By Glynis Kazanjian

Glynis@MarylandReporter.com

House Minority Leader Tony O'Donnell

House Minority Leader Tony O’Donnell

A movement led by junior Republican delegates is underway to replace Maryland GOP House Minority Leader Tony O’Donnell and Minority Whip Jeannie Haddaway-Riccio. The move comes only days after the Maryland Republican Party voted in a new state party chairman, Diana Waterman, following a highly contentious election for the position.

Second term Del. Nicholaus Kipke, 34, Anne Arundel, and freshman Del. Kathy Szeliga, 51,  Baltimore and Harford counties, have been named by party insiders as the team running to replace O’Donnell, 52, and House Whip, Eastern Shore Del. Haddaway-Riccio, 35.

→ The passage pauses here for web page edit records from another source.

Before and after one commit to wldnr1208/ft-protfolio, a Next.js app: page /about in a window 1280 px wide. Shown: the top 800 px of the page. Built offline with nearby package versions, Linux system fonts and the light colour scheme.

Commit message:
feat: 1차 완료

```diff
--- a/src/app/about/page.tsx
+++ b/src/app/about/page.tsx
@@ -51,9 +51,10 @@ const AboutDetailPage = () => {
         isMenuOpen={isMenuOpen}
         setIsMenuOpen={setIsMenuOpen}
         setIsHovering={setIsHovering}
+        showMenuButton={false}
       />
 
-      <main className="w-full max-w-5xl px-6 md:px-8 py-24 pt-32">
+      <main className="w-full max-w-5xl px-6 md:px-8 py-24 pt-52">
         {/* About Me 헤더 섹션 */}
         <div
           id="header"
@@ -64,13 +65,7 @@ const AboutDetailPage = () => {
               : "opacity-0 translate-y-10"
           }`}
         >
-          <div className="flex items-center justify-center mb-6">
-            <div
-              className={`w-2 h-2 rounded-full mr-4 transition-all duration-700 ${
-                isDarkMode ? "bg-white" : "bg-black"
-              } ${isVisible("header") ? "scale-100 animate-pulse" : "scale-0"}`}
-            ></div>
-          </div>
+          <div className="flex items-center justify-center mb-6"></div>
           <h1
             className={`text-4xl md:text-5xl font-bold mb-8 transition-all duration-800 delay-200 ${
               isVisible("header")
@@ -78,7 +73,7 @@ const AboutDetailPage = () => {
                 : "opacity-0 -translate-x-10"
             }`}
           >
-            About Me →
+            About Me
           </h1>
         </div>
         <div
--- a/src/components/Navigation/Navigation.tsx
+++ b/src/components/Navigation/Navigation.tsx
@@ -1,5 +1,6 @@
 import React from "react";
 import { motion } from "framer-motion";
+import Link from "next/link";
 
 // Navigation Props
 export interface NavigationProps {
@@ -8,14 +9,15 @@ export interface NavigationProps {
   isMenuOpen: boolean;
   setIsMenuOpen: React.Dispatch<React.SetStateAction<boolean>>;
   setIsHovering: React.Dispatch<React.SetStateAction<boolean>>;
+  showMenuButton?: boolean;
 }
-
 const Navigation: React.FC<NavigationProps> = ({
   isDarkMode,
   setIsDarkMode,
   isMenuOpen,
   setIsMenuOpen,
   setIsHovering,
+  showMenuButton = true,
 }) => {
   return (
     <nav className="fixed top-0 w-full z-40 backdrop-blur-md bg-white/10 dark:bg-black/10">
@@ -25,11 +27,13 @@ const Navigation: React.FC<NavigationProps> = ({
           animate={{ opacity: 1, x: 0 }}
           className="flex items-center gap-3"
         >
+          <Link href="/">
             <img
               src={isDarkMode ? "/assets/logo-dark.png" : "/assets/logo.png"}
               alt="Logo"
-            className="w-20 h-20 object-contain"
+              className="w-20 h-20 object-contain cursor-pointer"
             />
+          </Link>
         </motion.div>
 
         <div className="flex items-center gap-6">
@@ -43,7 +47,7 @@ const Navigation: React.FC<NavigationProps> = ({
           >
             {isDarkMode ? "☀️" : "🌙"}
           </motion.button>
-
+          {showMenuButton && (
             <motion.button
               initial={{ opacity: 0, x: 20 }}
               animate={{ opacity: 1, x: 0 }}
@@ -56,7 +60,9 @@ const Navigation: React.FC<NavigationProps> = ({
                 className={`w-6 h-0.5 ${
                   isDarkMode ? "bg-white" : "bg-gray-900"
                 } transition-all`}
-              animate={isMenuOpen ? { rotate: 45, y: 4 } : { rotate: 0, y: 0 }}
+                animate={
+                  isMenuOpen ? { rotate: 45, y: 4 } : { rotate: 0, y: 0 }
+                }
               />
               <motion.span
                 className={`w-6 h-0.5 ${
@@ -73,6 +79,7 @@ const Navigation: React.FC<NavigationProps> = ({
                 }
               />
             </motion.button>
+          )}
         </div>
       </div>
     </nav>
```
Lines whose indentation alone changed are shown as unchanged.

A vote is scheduled to take place in a special election next Tuesday, April 30, but such meetings are generally closed to the media and the public. This is the third reported attempt to unseat O’Donnell, with Kipke leading a similar effort in 2011 that fizzled.

Fire in the belly and fundraising skills

Some Republican lawmakers supporting the change say O’Donnell doesn’t have the fire in his belly nor the fundraising skills necessary to take on the 2014 elections, when all of Maryland’s 141 House seats are up for re-election.

Other Republicans simply say that change is good.

Del. Nic Kipke

Del. Nic Kipke

“[Traditionally] in the Republican Party there is very little opportunity for upward mobility and leadership comes by seniority,” one Maryland lawmaker said speaking on the condition of anonymity. “We as the next generation of Republicans just don’t see it that way.”

O’Donnell is serving fifth four-year term in the House, and Haddaway-Riccio is in her third term.

Delegate calls for turnover in leadership

Anne Arundel Del. Ron George said a change in leadership would send the right message to voters, to show that the Republican Party isn’t focused on garnering power like the Democrats, who have had the same Senate president for 26 years and House speaker for 11.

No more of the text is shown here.